Hat tip again to Seth Fitzsimmons. I’ve been looking for a good, easy to use smoothing algorithm for rasters. Preferably something so easy, I don’t even need to write a little python, and so efficient I can run it on 30GB+ datasets and have it complete before I get distracted again by the next shiny project (a few hours).
Seth’s solution? Downsample to a low resolution using GDAL, then sample back up to a higher resolution in order to smooth the raster. My innovation to his approach? Use Lanczos resampling to keep location static, and get a great smooth model:
Code to do this in gdal follows. “-tr” sets our resamping resolution, “-r lanczos” sets our resampling algorithm, and the “-co” flags are not strictly necessary, but I’ve got a 30GB dataset, so it helps to chop up the inside of the TIFF in little squares to optimize subsequent processing.
gdalwarp -tr 50 50 -srcnodata "0 -32767" -r lanczos -co "BLOCKXSIZE=512" -co "BLOCKYSIZE=512" oh_leap_dem.tif oh_leap_dem_50.tif gdalwarp -tr 10 50 -srcnodata "0 -32767" -r lanczos -co "BLOCKXSIZE=512" -co "BLOCKYSIZE=512" oh_leap_dem_50.tif oh_leap_dem_10-50.tif
At first this excited me for cartographic reasons. We can use this to simplify contours, and then use simplified contours at different zoom levels for maps:
But, we can also use this for analyses. For example, if we difference these smoothed images with our original digital elevation model, we get a measurement of local elevation difference, the first step in establishing where valleys, ridges, and other land forms are.
# Resample to lower resolution gdalwarp -tr 328.0523587211646 328.0523587211646 -srcnodata "0 -32767" -r lanczos -co "BLOCKXSIZE=512" -co "BLOCKYSIZE=512" oh_leap_dem.tif oh_leap_dem_328.tif # Upsample again to get nicely smoothed data gdalwarp -tr 3.048293887897243 3.048293887897243 -srcnodata "0 -32767" -r lanczos -co "BLOCKXSIZE=512" -co "BLOCKYSIZE=512" oh_leap_dem_328.tif oh_leap_dem_3-328.tif # Merge two datasets together into single image as separate bands to ensure they are the same dimensions # (gdal_calc, as a wrapper for numpy requires this) gdal_merge -separate -o oh_leap_dem_3-328_m.tif oh_leap_dem.tif oh_leap_dem_3-328.tif # And now we'll use gdal_calc to difference our elevation model with the smoothed one to get relative elevation gdal_calc -A oh_leap_dem_3-328_m.tif -B oh_leap_dem_3-328_m.tif --A_band=1 --B_band=2 --outfile=oh_leap_dem_lp_328.tif --calc="A-B"

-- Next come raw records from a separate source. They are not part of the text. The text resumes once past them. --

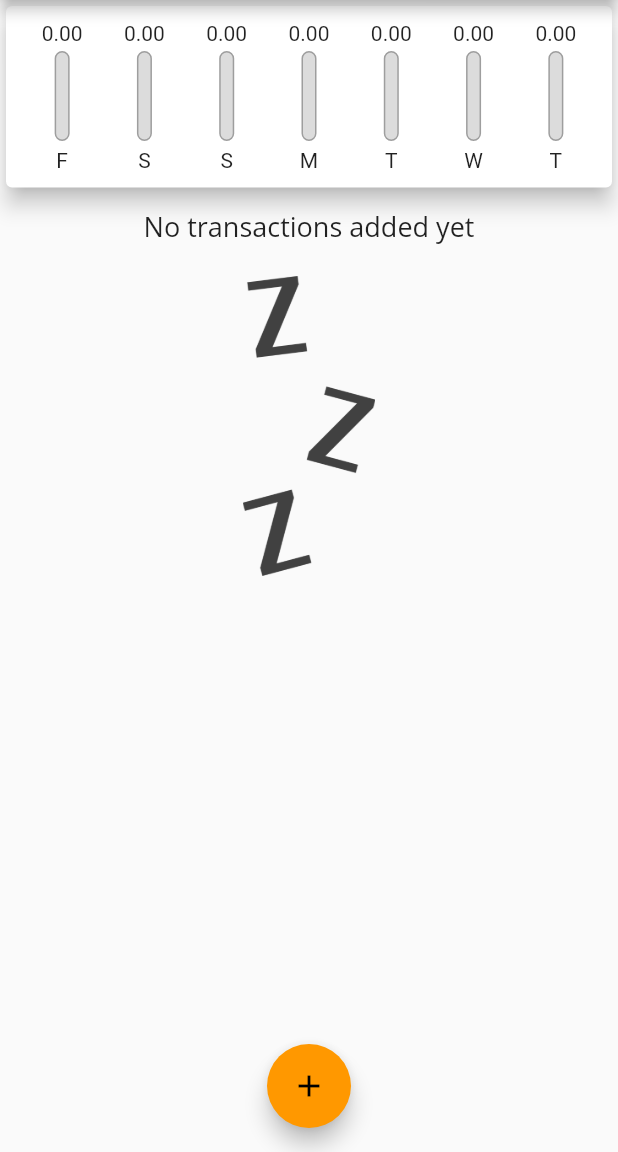
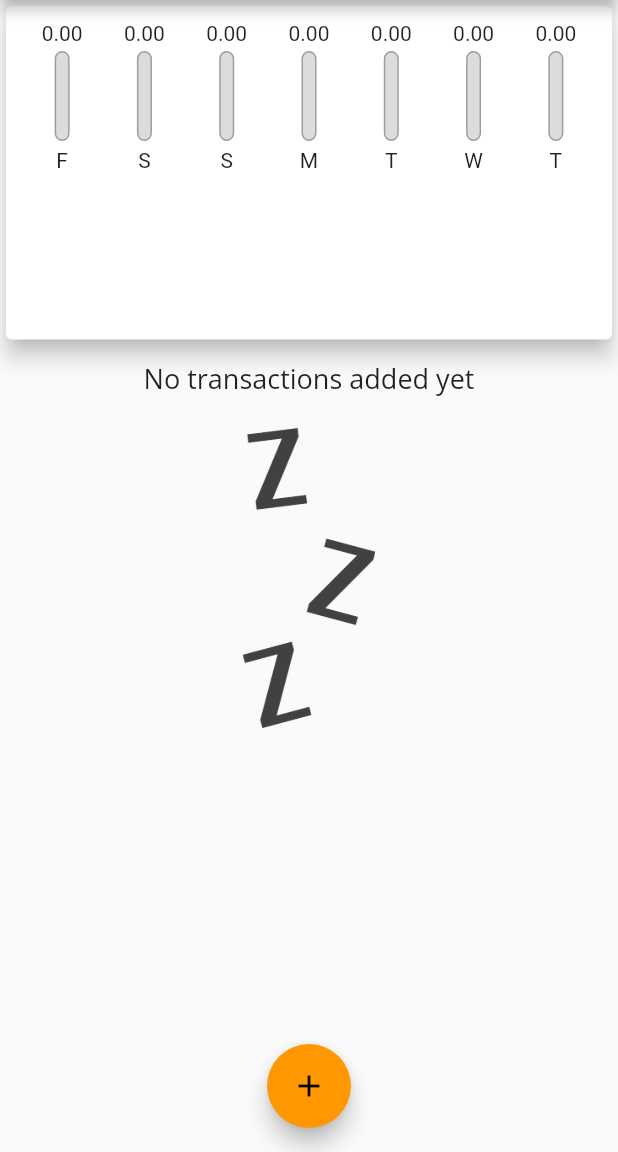
Before and after one commit to aaa59891/flutter_practice_personal_expenses, a Flutter app: the screen it shows after launch, on a phone screen of 412 x 824 dp, the part 84-1236 px from its top. Run offline on Flutter 3.47's test engine with Material 2 defaults, Android fonts, the phone set to English and light mode, and no system bars.

Commit message:
use mediaquery to set height

```diff
--- a/lib/pages/home.dart
+++ b/lib/pages/home.dart
@@ -69,8 +69,7 @@ class _HomeState extends State<Home> {
   final now = DateTime.now();
   @override
   Widget build(BuildContext context) {
-    return Scaffold(
-      appBar: AppBar(
+    final appBar = AppBar(
       title: Text('new app'),
       centerTitle: false,
       actions: <Widget>[
@@ -79,15 +78,27 @@ class _HomeState extends State<Home> {
           onPressed: () => this._showTransactionForm(context),
         )
       ],
-      ),
+    );
+    return Scaffold(
+      appBar: appBar,
       body: SingleChildScrollView(
         child: Column(
           children: <Widget>[
             Container(
+              height: (MediaQuery.of(context).size.height -
+                      appBar.preferredSize.height -
+                      MediaQuery.of(context).padding.top) *
+                  .3,
               width: double.infinity,
               child: Chart(this._recentTransactions),
             ),
-            TransactionList(this._transactions, this.onDelete),
+            Container(
+              height: (MediaQuery.of(context).size.height -
+                      appBar.preferredSize.height -
+                      MediaQuery.of(context).padding.top) *
+                  .7,
+              child: TransactionList(this._transactions, this.onDelete),
+            ),
           ],
         ),
       ),
--- a/lib/widgets/transaction_list.dart
+++ b/lib/widgets/transaction_list.dart
@@ -8,9 +8,7 @@ class TransactionList extends StatelessWidget {
   TransactionList(this.transactions, this.onDelete);
   @override
   Widget build(BuildContext context) {
-    return Container(
-      height: 300,
-      child: this.transactions.isEmpty
+    return this.transactions.isEmpty
         ? Column(
             children: <Widget>[
               SizedBox(
@@ -40,7 +38,6 @@ class TransactionList extends StatelessWidget {
               );
             },
             itemCount: this.transactions.length,
-            ),
           );
   }
 }
```
Lines whose indentation alone changed are shown as unchanged.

So, if we want a good proxy for riparian zones, we can use a technique like this, instead of buffering our streams and rivers a fixed distance (in this case, I’ve used 4 different distances:
Pretty snazzy riparian finder. It seems to also find upland headwater wetlands (most of them historic and drained for Cuyahoga County). I am now running on 4 million acres of Ohio at a 10ft (~3 meter) resolution. It’s that efficient.
Addendum: It also finds escarpment edges, like the Portage Escarpment in the above, so it is a mix of a few landforms. Darn handy nonetheless.
2 thoughts on “Landscape Position using GDAL”